• Provided data:
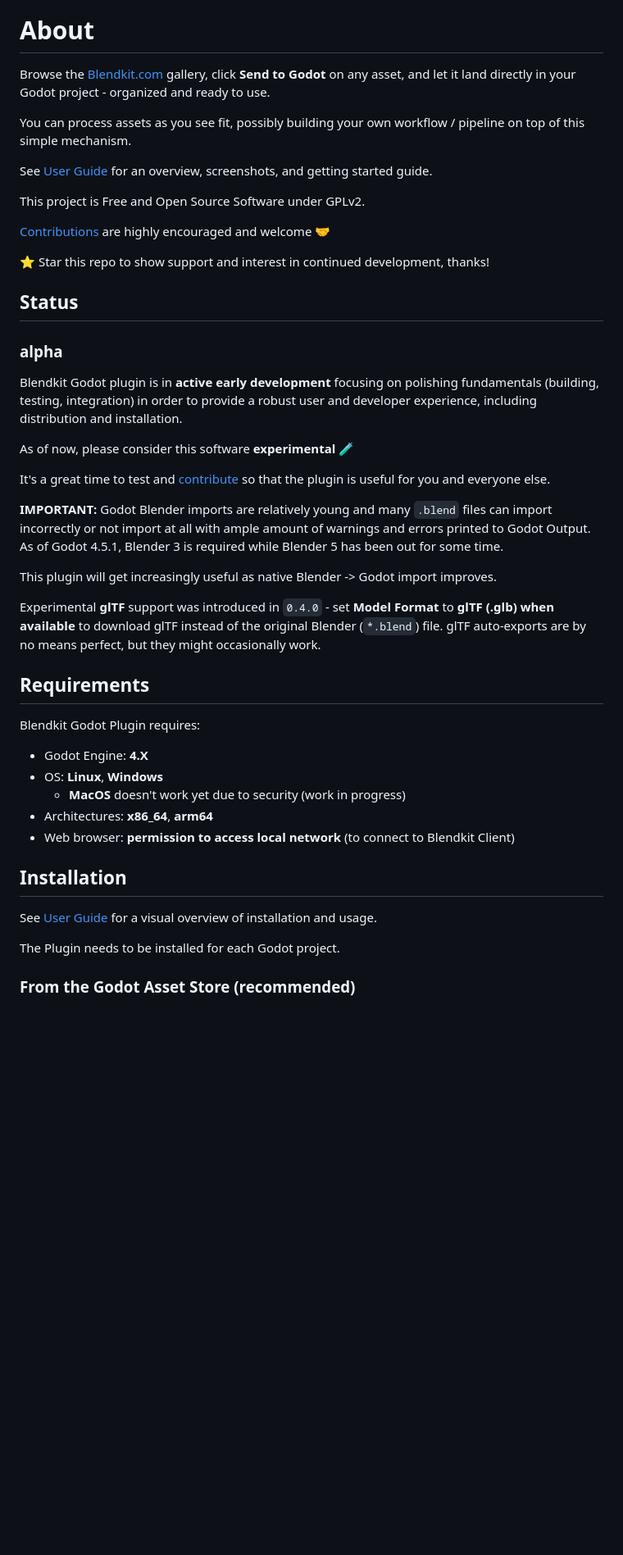
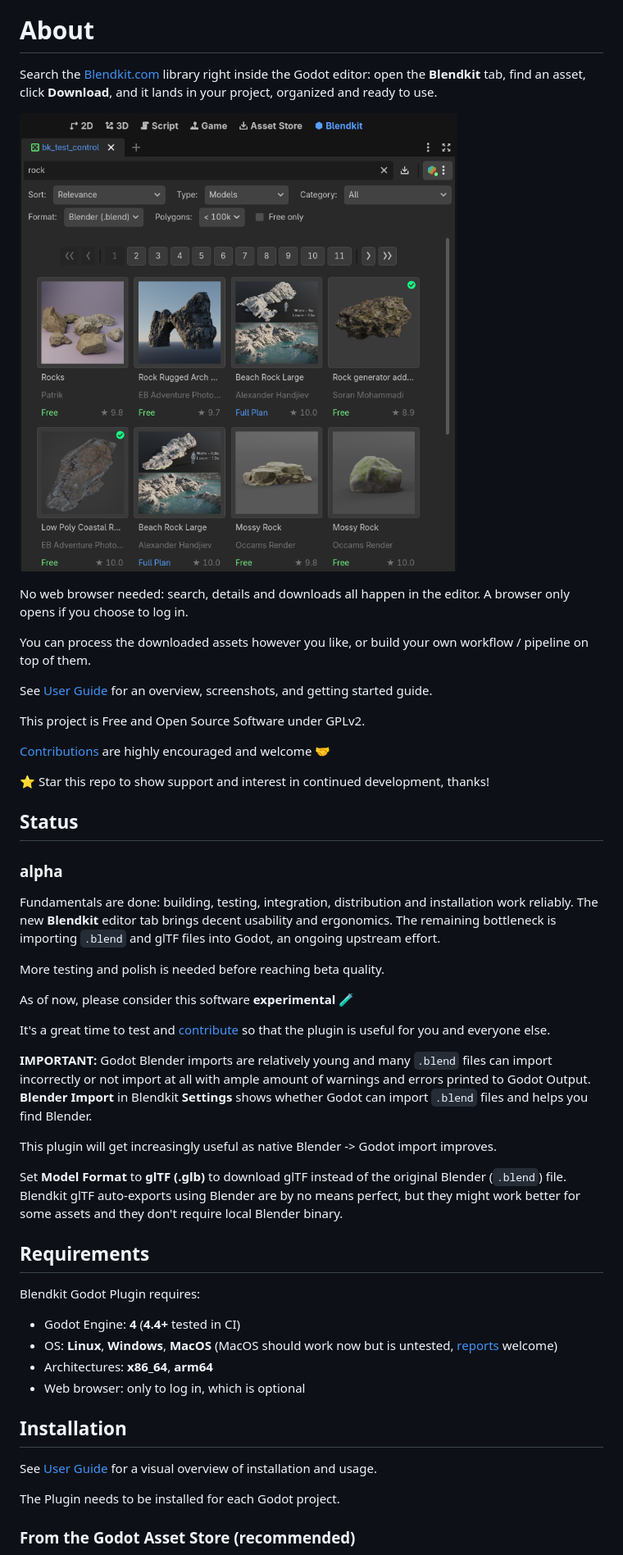
Before and after one commit to ikonnow/Assets2Godot, a Markdown page: README.md, the part around one of its changes. Shown at 82% size. Drawn GitHub-style; pictures changed too: img/blendkit_in_godot.png (added); blank space fills up the shorter version.

```diff
--- a/README.md
+++ b/README.md
@@ -12,14 +12,19 @@
 
 # About
 
-Browse the [Blendkit.com](https://blendkit.com) gallery, click **Send to Godot**
-on any asset, and let it land directly in your Godot
-project - organized and ready to use.
+Search the [Blendkit.com](https://blendkit.com) library right inside the
+Godot editor: open the **Blendkit** tab, find an asset, click **Download**, and it
+lands in your project, organized and ready to use.
 
-You can process assets as you see fit, possibly building your own workflow /
-pipeline on top of this simple mechanism.
+![Blendkit in Godot](img/blendkit_in_godot.png)
 
-See [User Guide](https://blendkit.com/godot) for an overview,
+No web browser needed: search, details and downloads all happen in the editor.
+A browser only opens if you choose to log in.
+
+You can process the downloaded assets however you like, or build your own
+workflow / pipeline on top of them.
+
+See [User Guide](https://www.blendkit.com/blendkit-in-godot/) for an overview,
 screenshots, and getting started guide.
 
 This project is Free and Open Source Software under GPLv2.
@@ -33,9 +38,12 @@ This project is Free and Open Source Software under GPLv2.
 
 ### alpha
 
-Blendkit Godot plugin is in **active early development** focusing on polishing
-fundamentals (building, testing, integration) in order to provide a robust
-user and developer experience, including distribution and installation.
+Fundamentals are done: building, testing, integration, distribution and
+installation work reliably. The new **Blendkit** editor tab brings decent
+usability and ergonomics. The remaining bottleneck is importing `.blend` and
+glTF files into Godot, an ongoing upstream effort.
+
+More testing and polish is needed before reaching beta quality.
 
 As of now, please consider this software **experimental** 🧪
 
@@ -44,27 +52,27 @@ plugin is useful for you and everyone else.
 
 **IMPORTANT:** Godot Blender imports are relatively young and many `.blend` files can
 import incorrectly or not import at all with ample amount of warnings and errors
-printed to Godot Output. As of Godot 4.5.1, Blender 3 is required while Blender
-5 has been out for some time.
+printed to Godot Output. **Blender Import** in Blendkit **Settings** shows whether
+Godot can import `.blend` files and helps you find Blender.
 
 This plugin will get increasingly useful as native Blender -> Godot import
 improves.
 
-Experimental **glTF** support was introduced in `0.4.0` - set **Model Format**
-to **glTF (.glb) when available** to download glTF instead of the original
-Blender (`*.blend`) file. glTF auto-exports are by no means perfect, but they
-might occasionally work.
+Set **Model Format** to **glTF (.glb)** to download glTF instead of the original
+Blender (`.blend`) file. Blendkit glTF auto-exports using Blender are by no
+means perfect, but they might work better for some assets and they don't
+require local Blender binary.
 
 
 ## Requirements
 
 Blendkit Godot Plugin requires:
 
-- Godot Engine: **4.X**
-- OS: **Linux**, **Windows**
-    - **MacOS** doesn't work yet due to security (work in progress)
+- Godot Engine: **4** (**4.4+** tested in CI)
+- OS: **Linux**, **Windows**, **MacOS** (MacOS should work now but is untested,
+  [reports](https://github.com/BlenderKit/bk_godot/issues) welcome)
 - Architectures: **x86_64**, **arm64**
-- Web browser: **permission to access local network** (to connect to Blendkit Client)
+- Web browser: only to log in, which is optional
 
 
 ## Installation
```
Also changed, not shown: other parts of README.md (+56 -51 lines), CHANGELOG.md (+54 -40 lines), 6 other files.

• Task directions:
Your task is to gather all lines from the entries above that hold the word "https".

• Written solution:
-Browse the [Blendkit.com](https://blendkit.com) gallery, click **Send to Godot**
+Search the [Blendkit.com](https://blendkit.com) library right inside the
-See [User Guide](https://blendkit.com/godot) for an overview,
+See [User Guide](https://www.blendkit.com/blendkit-in-godot/) for an overview,
+  [reports](https://github.com/BlenderKit/bk_godot/issues) welcome)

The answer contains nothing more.